This section is from the book "Cyclopedia Of Architecture, Carpentry, And Building", by James C. et al. Also available from Amazon: Cyclopedia Of Architecture, Carpentry And Building.

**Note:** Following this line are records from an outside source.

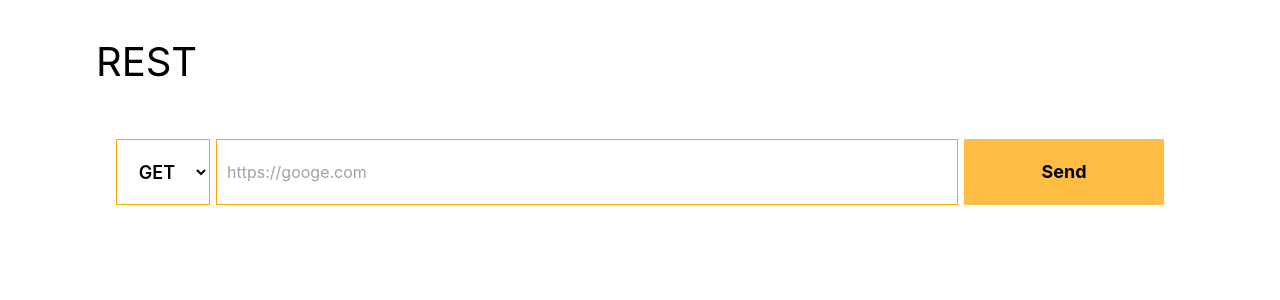
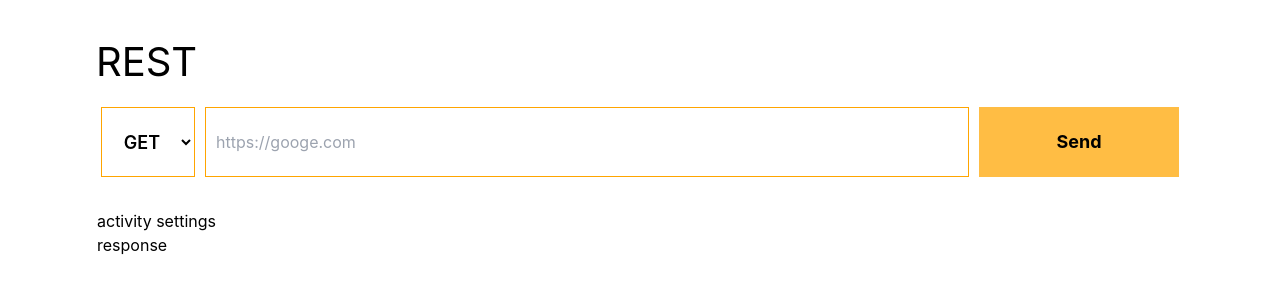
Before and after one commit to theurbandev/Resting, a Next.js app: page / in a window 1280 px wide. Shown: the top 300 px of the page. Built offline with nearby package versions, Linux system fonts and the light colour scheme.

Commit message:
added activity section

```diff
--- /dev/null
+++ b/pages/components/activity.tsx
@@ -0,0 +1,11 @@
+import styles from "./../../styles/activity.module.css";
+
+export const Activity = () => {
+  return (
+    <div className={`flex flex-col ${styles.activity}`}>
+      <div className={`${styles.activitySettings}`}>activity settings</div>
+
+      <div className={`${styles.response}`}>response</div>
+    </div>
+  );
+};
--- a/pages/index.tsx
+++ b/pages/index.tsx
@@ -1,13 +1,14 @@
 import type { NextPage } from "next";
 import Head from "next/head";
 import { Toolbar } from "./components/toolbar";
+import { Activity } from "./components/activity";
 import styles from "../styles/Home.module.css";
 
 const Home: NextPage = () => {
   return (
     <div className={styles.container}>
       <Head>
-        <title>Create Next App</title>
+        <title>Resting</title>
         <meta name="description" content="Generated by create next app" />
         <link rel="icon" href="/favicon.ico" />
       </Head>
@@ -19,6 +20,9 @@ const Home: NextPage = () => {
         <section className={styles.toolbar}>
           <Toolbar />
         </section>
+        <section>
+          <Activity />
+        </section>
       </main>
     </div>
   );
--- a/styles/Home.module.css
+++ b/styles/Home.module.css
@@ -28,13 +28,12 @@
 /* NAV */
 .logo {
   font-size: 2.5rem;
-  margin-bottom: 30px;
+  /* margin-bottom: 2rem; */
   text-align: left;
 }
 
 /* TOOLBAR */
 .toolbar {
-  border: solid 2px white;
   width: 100%;
   height: 100px;
 }
--- /dev/null
+++ b/styles/activity.module.css
@@ -0,0 +1,5 @@
+.activity {
+  border: solid 1px white;
+  height: 100vh;
+  margin-top: 1rem;
+}
--- a/styles/toolbar.module.css
+++ b/styles/toolbar.module.css
@@ -5,13 +5,13 @@
 }
 
 .toolbar {
-  padding: 15px;
+  padding: 15px 0px;
   height: 100%;
 }
 
 .toolbar * {
   height: 100%;
-  margin: 0px 3px;
+  margin: 0px 5px;
 }
 
 .searchBar {
```
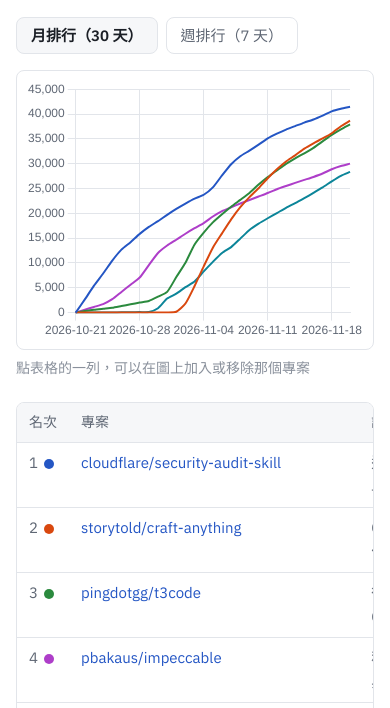
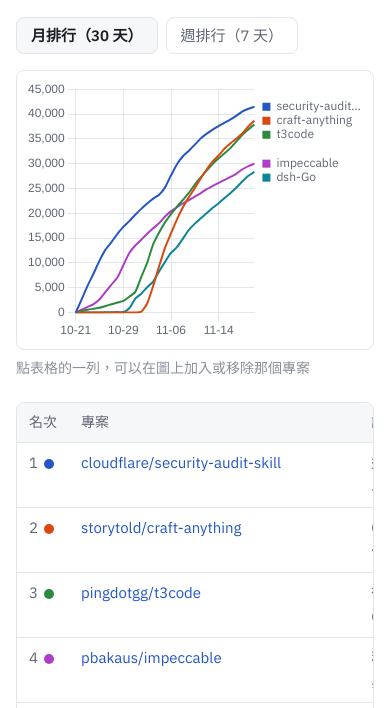
Before and after one commit to max8568/github-dashboard, a website: page index.html in a window 390 px wide. Shown: the part 88-796 px from the top of the page. Drawn offline with nearby package versions, Linux system fonts and the light colour scheme.

Commit message:
feat: label each chart line with a color square and repo name
Line-end labels implemented by Codex CLI; mobile date ticks by Claude.

Co-Authored-By: Claude Opus 5.5 <noreply@anthropic.com>

```diff
--- a/index.html
+++ b/index.html
@@ -166,14 +166,103 @@ function renderChart(ranking, items) {
     spanGaps: true,
     hidden: !visible.has(i),
   }));
+  const labelFont = `12px ${css("--font")}`;
+  const rightGap = 8;
+  const squareSize = 8;
+  const textGap = 6;
+  const labelSpacing = 14;
+  let lineEndLabels = [];
+  const lineEndLabelsPlugin = {
+    id: "lineEndLabels",
+    beforeLayout(chart) {
+      const { ctx } = chart;
+      const narrow = window.innerWidth < 600;
+      let widest = 0;
+      lineEndLabels = [];
+
+      ctx.save();
+      ctx.font = labelFont;
+      chart.data.datasets.forEach((dataset, datasetIndex) => {
+        if (!chart.isDatasetVisible(datasetIndex)) return;
+        let pointIndex = dataset.data.length - 1;
+        while (pointIndex >= 0 && dataset.data[pointIndex] == null) pointIndex--;
+        if (pointIndex < 0) return;
+
+        let text = dataset.label;
+        if (narrow) {
+          text = text.slice(text.lastIndexOf("/") + 1);
+          if (text.length > 14) text = `${text.slice(0, 14)}…`;
+        }
+        widest = Math.max(widest, ctx.measureText(text).width);
+        lineEndLabels.push({ datasetIndex, pointIndex, text, color: dataset.borderColor });
+      });
+      ctx.restore();
+
+      chart.options.layout.padding.right = lineEndLabels.length
+        ? widest + rightGap + squareSize + textGap + 4
+        : 0;
+    },
+    afterLayout(chart) {
+      const box = chart.canvas.parentElement;
+      if (lineEndLabels.length < 2) {
+        box.style.minHeight = "";
+        return;
+      }
+
+      const { top, bottom } = chart.chartArea;
+      const { paddingTop, paddingBottom, borderTopWidth, borderBottomWidth } = getComputedStyle(box);
+      const boxInsets = [paddingTop, paddingBottom, borderTopWidth, borderBottomWidth]
+        .reduce((sum, value) => sum + parseFloat(value), 0);
+      const requiredHeight = (lineEndLabels.length - 1) * labelSpacing;
+      box.style.minHeight = `${Math.ceil(requiredHeight + chart.height - (bottom - top) + boxInsets)}px`;
+    },
+    afterDatasetsDraw(chart) {
+      const labels = lineEndLabels.map((label) => ({
+        ...label,
+        y: chart.getDatasetMeta(label.datasetIndex).data[label.pointIndex]?.y,
+      })).filter(({ y }) => Number.isFinite(y)).sort((a, b) => a.y - b.y);
+      if (!labels.length) return;
+
+      const { ctx, chartArea: { top, bottom, right } } = chart;
+      const x = right + rightGap;
+      // Fit the labels during the responsive resize when the chart box needs to grow.
+      const spacing = labels.length > 1
+        ? Math.min(labelSpacing, (bottom - top) / (labels.length - 1))
+        : labelSpacing;
+      let previousY = top - spacing;
+      for (const label of labels) {
+        label.y = Math.max(label.y, previousY + spacing);
+        previousY = label.y;
+      }
+      const shift = Math.min(Math.max(0, previousY - bottom), labels[0].y - top);
+
+      ctx.save();
+      ctx.font = labelFont;
+      ctx.textAlign = "left";
+      ctx.textBaseline = "middle";
+      const muted = css("--muted");
+      labels.forEach((label, i) => {
+        // Keep room for the labels below when the first label reaches the top.
+        const maxY = bottom - (labels.length - 1 - i) * spacing;
+        const y = Math.min(label.y - shift, maxY);
+        ctx.fillStyle = label.color;
+        ctx.fillRect(x, y - squareSize / 2, squareSize, squareSize);
+        ctx.fillStyle = muted;
+        ctx.fillText(label.text, x + squareSize + textGap, y);
+      });
+      ctx.restore();
+    },
+  };
   if (chart) chart.destroy();
   chart = new Chart(document.getElementById("chart"), {
     type: "line",
     data: { labels: ranking.dates, datasets },
+    plugins: [lineEndLabelsPlugin],
     options: {
       responsive: true,
       maintainAspectRatio: false,
       animation: false,
+      layout: { padding: { right: 0 } },
       interaction: { mode: "index", intersect: false },
       plugins: {
         legend: { display: false },
@@ -190,7 +279,11 @@ function renderChart(ranking, items) {
       },
       scales: {
         x: {
-          ticks: { color: css("--muted"), maxRotation: 0, autoSkip: true, maxTicksLimit: 8 },
+          ticks: { color: css("--muted"), maxRotation: 0, autoSkip: true, maxTicksLimit: window.innerWidth < 600 ? 4 : 8,
+            callback(value) {
+              const label = this.getLabelForValue(value);
+              return window.innerWidth < 600 ? label.slice(5) : label;
+            } },
           grid: { color: css("--border") },
           border: { color: css("--border") },
         },
```
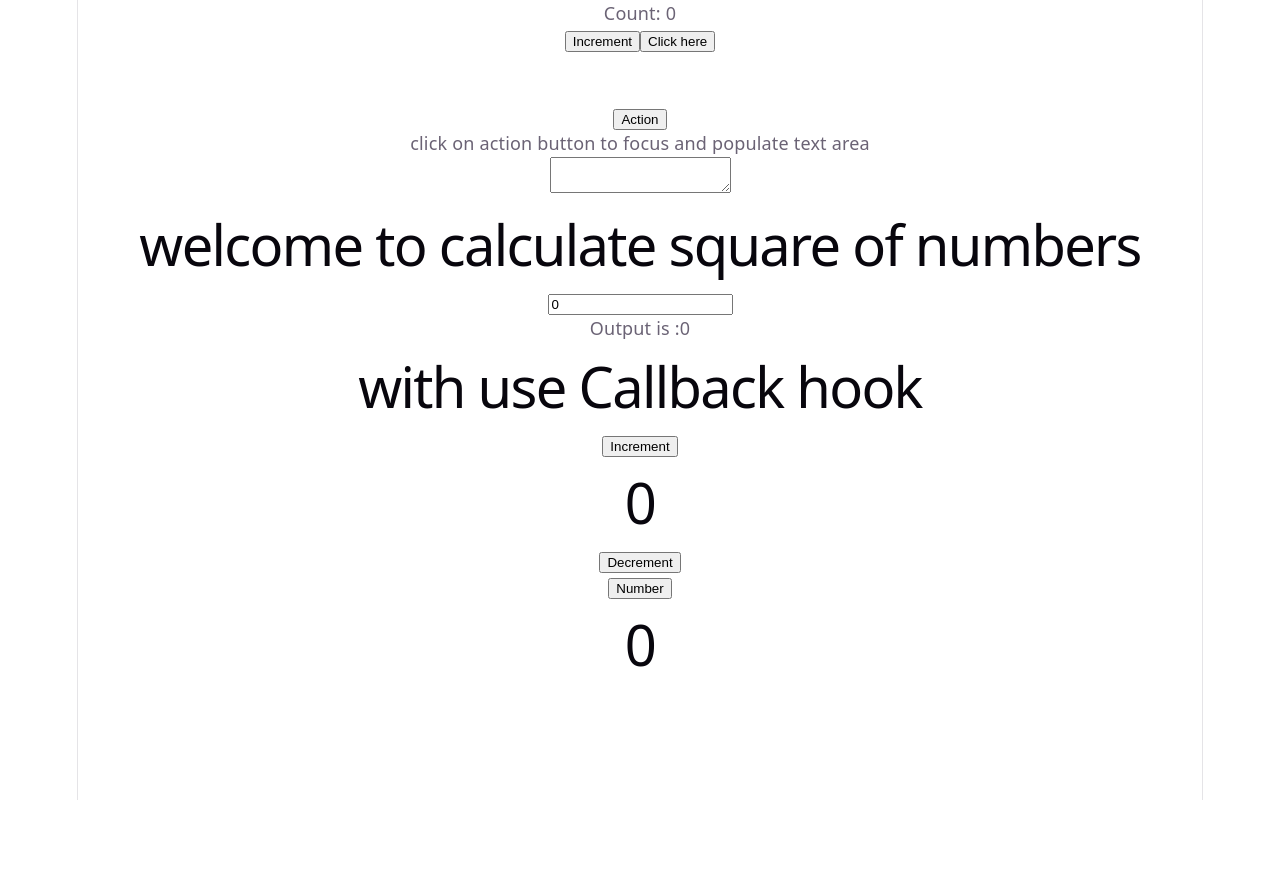
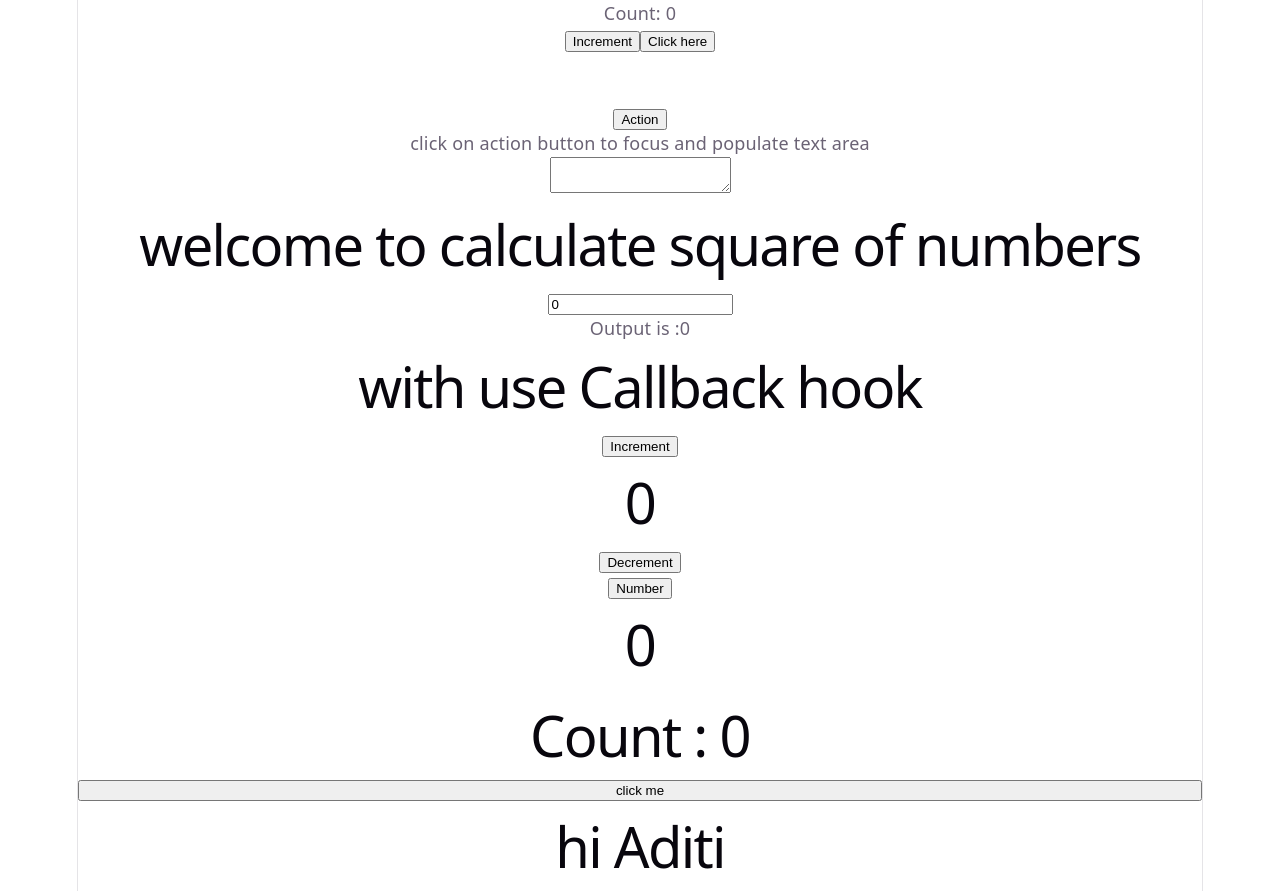
Before and after one commit to Aditi2354/Day4, a React (Vite) app: page / in a window 1280 px wide. Before the commit the page ends 800 px from the top, so only its background shows below. Built offline with nearby package versions, Linux system fonts and the light colour scheme.

Commit message:
practiced React.memo

```diff
--- a/src/App.jsx
+++ b/src/App.jsx
@@ -4,6 +4,7 @@ import UseRef1 from './UseRef1'
 import DOMvalue from './Useref2'
 import HeavyCalculation from './UseMemo'
 import Callback from './UseCallback'
+import Parent from './Parent'
 function App() {
 
 
@@ -24,6 +25,9 @@ function App() {
       <>
       <Callback/>
       </>
+      <>
+      <Parent/>
+      </>
     </>
   )
 }
--- /dev/null
+++ b/src/Child.jsx
@@ -0,0 +1,8 @@
+
+import React from "react";
+function Child({name}){
+console.log('child rendered')
+return <h1>hi {name}</h1>
+}
+
+export default React.memo(Child)
--- /dev/null
+++ b/src/Parent.jsx
@@ -0,0 +1,17 @@
+
+import Child from "./Child";
+import { useState } from "react";
+export default function Parent(){
+const[count , setCount] = useState(0)
+
+const handle=()=>{
+    setCount((count+1))
+}
+return (
+    <>
+    <h1>Count : {count}</h1>
+    <button onClick={handle}>click me</button>
+    <Child name="Aditi"/>
+    </>
+)
+}
```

This wood is also known in the market as "white wood," "tulip wood," and sometimes as "basswood." The poplar, the whitewood or tulip tree, and the basswood are, however, three distinct kinds of trees, but the wood of each so nearly resembles that of the others as to be indistinguishable in the market and so it is sold under any one of these various names. The lumber yielded by the tulip tree and known commercially as whitewood is the best. This tree is a native of North America and grows freely all over the United States and Canada. There are a number of different varieties growing in various parts of the country. It is sometimes called "yellow poplar." The poplar or cottonwood is most common in the region of the Ohio basin, and grows in the western desert regions along the water courses. The tree is a large one and usually grows in small groups, not forming extensive forests. The basswood tree, also known as the linden, grows all over the eastern part of the United States and Canada, and in the middle west. The wood of all these trees is light, soft, free from knots, and of fine texture. In color it is white, or yellowish white, and frequently has a satiny luster. It can be so finished as to retain its natural appearance, but it is often stained to imitate some of the more costly woods, such as cherry. It is used extensively for cheap inside finish and fittings, such as shelving, and sometimes for doors, but it warps badly if it is not thoroughly seasoned, and will not stand exposure.